USA Defense Paves Way To 94-51 Win Over Australia In U19 World Championship Action
-- Aussies Forced Into 23 Turnovers, U.S. To Face 5-0 Serbia Wednesday --
July 2, 2013 • Prague, Czech Republic
With the full-court, non-stop USA pressure defense again paving the way, the USA U19 World Championship Team steamrolled Australia (2-3) for a 94-51 victory and another dominating win in second-round play at the FIBA U19 World Championship for Men in Prague, Czech Republic.
Owning an unblemished 5-0 record, the USA will conclude second play facing also 5-0 Serbia in 2:15 p.m. EDT game that will determine the No. 1 Group F seed for the medal round quarterfinals, for which both teams have qualified.
While the USA defense pressured, chased and hounded the Aussies into 23 turnovers, and a chilly 32.8 shooting percentage, the U.S. also again featured a balanced offensive attack that scored 26 points off of turnovers.
Five U.S. players scored in double figures, led by Aaron Gordon (Archbishop Mitty H.S./San Jose, Calif.) who finished with 15 points and four rebounds. Montrezl Harrell (University of Louisville/Tarboro, N.C.) contributed 13 points and four boards; Jahlil Okafor (Whitney Young H.S./Chicago, Ill.) added 12 points; Marcus Smart (Oklahoma State University/Flower Mound, Texas) had 11 points and four assists; and Justise Winslow (St. Johns H.S./Houston, Texas), for the second consecutive night, earned a double-double, recording 10 points and 10 rebounds.
“I was obviously much more pleased with the way we started the game then we did against Brazil. Our guys came out with a lot more energy; certainly the difference in the game was our defense. We forced 18 turnovers in the first half, I thought we did a good job of guarding them from behind the 3-point line; we didn’t give up a lot of threes,” said USA and University of Florida mentor Billy Donovan. “In the second half I thought we came out to another good start. Really it was a good game … this was a little bit more of a complete game for us.”

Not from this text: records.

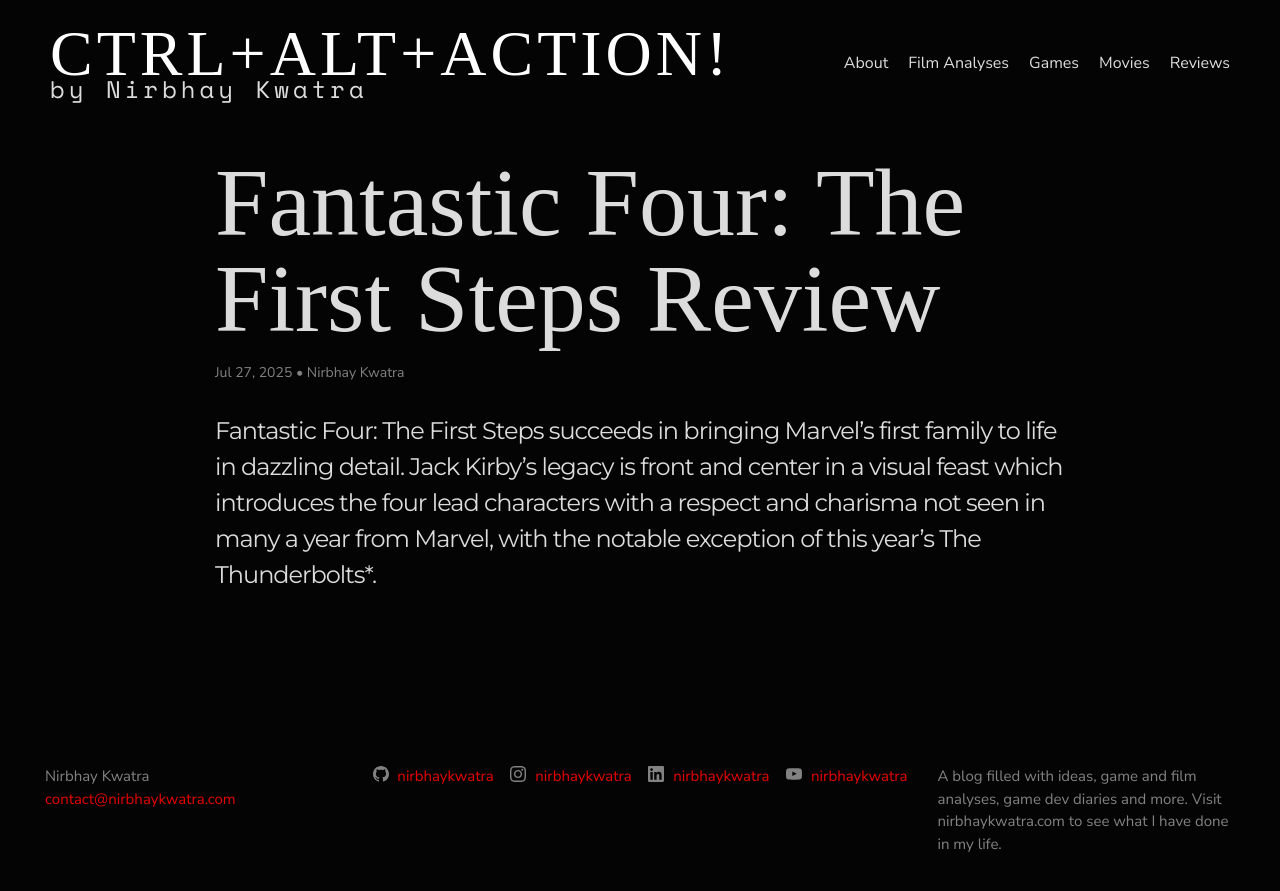
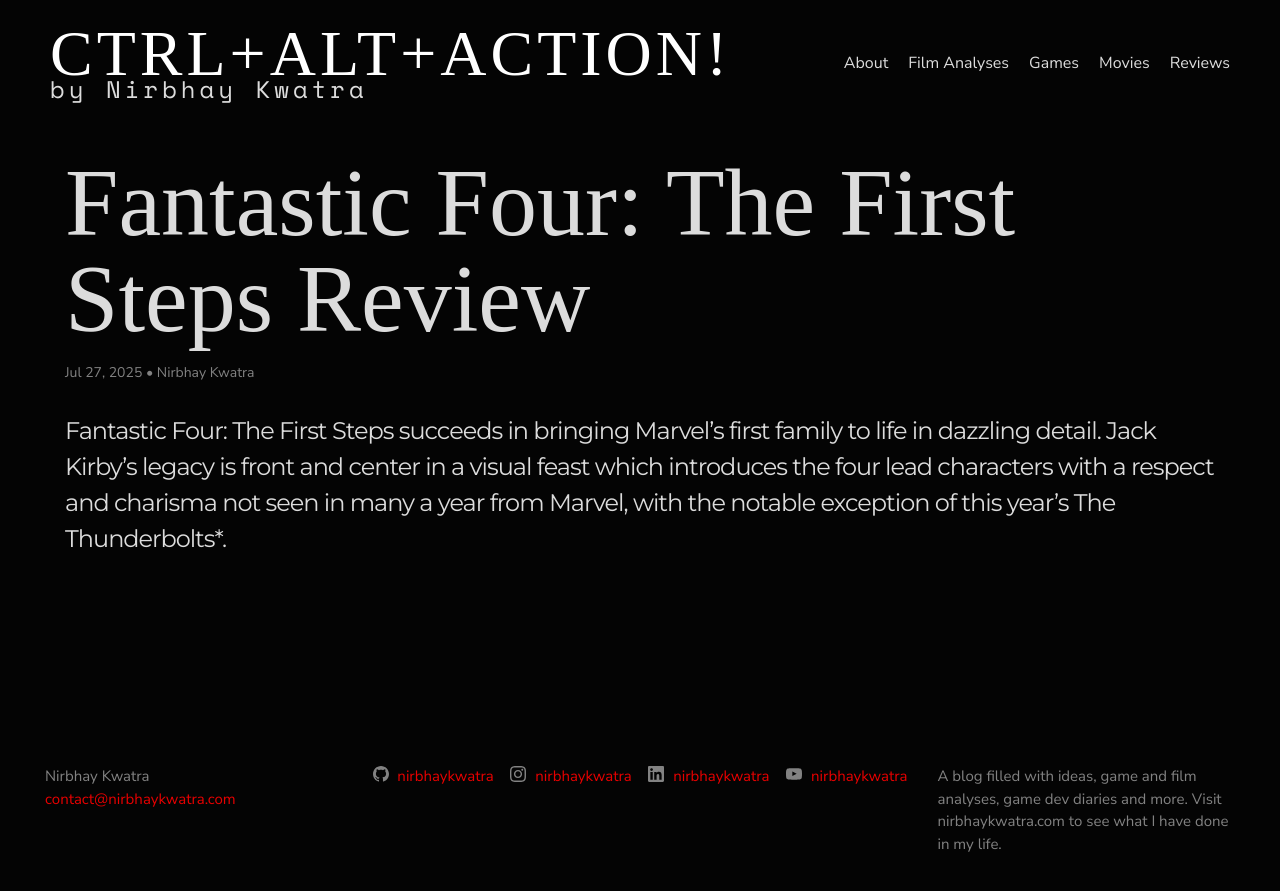
Before and after one commit to nirbhaykwatra/blog.nirbhaykwatra.com, a Jekyll site: the page built from _posts/2025-07-28-fantastic-four-review.md, in a window 1280 px wide. Shown: the top 891 px of the page. Built offline with Jekyll 4.4.1, drawn with Linux system fonts in a browser that asks for light colours; some web fonts are replaced.

Commit message:
Change post margin size

```diff
--- a/_sass/minima/_layout.scss
+++ b/_sass/minima/_layout.scss
@@ -398,8 +398,8 @@
  */
 
 .post.h-entry {
-  max-width: -webkit-calc(#{$content-width} - (#{$spacing-unit} * 25));
-  max-width:         calc(#{$content-width} - (#{$spacing-unit} * 25));
+  max-width: -webkit-calc(#{$content-width} - (#{$spacing-unit} * 15));
+  max-width:         calc(#{$content-width} - (#{$spacing-unit} * 15));
   margin-right: auto;
   margin-left: auto;
   padding-right: $spacing-unit;
```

Australia managed to score nine points in the game’s opening 5:24 to keep pace with the U.S., but the Aussies accounted for just 11 more points over the course of the first half’s final 14:36 as the USA took full control.
Tied 9-9 with 4:36 left in the first quarter, Winslow slammed home two to help launch the Americans on a 15-3 run that saw the first quarter come to end with the U.S. leading 24-12. Gordon tallied six quick points in the game-deciding run and Nigel Williams-Goss (Findlay Prep/Happy Valley, Ore.) added four.
USA's sprinting fast-break
“Finish,” said Gordon when asked what he was thinking when he entered the game and helped fuel the U.S. in its game-deciding run. “I was talking to coach Donovan earlier and I was telling him I need to get out of my own head and he said the one way to get out of your own head is to give relentless energy and go hard all the time and then everything else will take care of itself. So that’s what I came in and did. I just focused on giving energy to my team and playing as hard as I could.”
The U.S. kept the pedal to the medal in the second stanza as well. After opening up a 33-19 lead with 7:21 to go before half, the USA pounded in 22 consecutive points to take a 55-19 lead and blow the game wide open. Okafor and Smart were the big contributors in the devastating run, with Okafor scoring eight points and Smart adding seven.
Leading 55-20 at halftime, the U.S. outscored Australia 22-16 in the third quarter and posted a 17-15 scoring advantage in the fourth.
“Our defense,” answered Michael Frazier (University of Florida/Tampa, Fla.) when asked what fueled the USA runs. “We got up into them full court with defensive pressure; our press was very effective and we just forced turnovers the rest of the half so I think it was all defense, we made offense off our defense.”
In its first five games the USA offense is averaging 100.2 points a game, and has defeated its opponents by an average of 50.2 point per game. Holding opponents to 32.2 percent shooting, the U.S. “D” has forced opponents into 25.0 turnovers a game.
A little more then halfway through the tournament, Donovan has seen his team constantly improve.
“I think we’ve definitely gotten better and the biggest thing is dealing with the grind, the length of time of the tournament. This is a little bit different then some of these guys playing five games last year (FIBA Americas U18 Championship). We’ve already played five, play another one tomorrow, then the medal round starts so this is a little bit of a longer haul for our guys. I think our guys understand that this is a longer process when you play in a world championship.
“I think clearly they are one of the better teams here and I think our guys understand and realize this is going to be a great challenge for our team going against them,” remarked Donovan on the USA’s next opponent, Serbia. “We know we have a lot to get prepared for and we’re going against a team that has been together for awhile, plays really well together, is really good defensively and really puts you into a lot of binds defensively.”
Assisting Donovan with the 2013 USA U19 World Championship Team are Tony Bennett (University of Virginia) and Shaka Smart (Virginia Commonwealth University).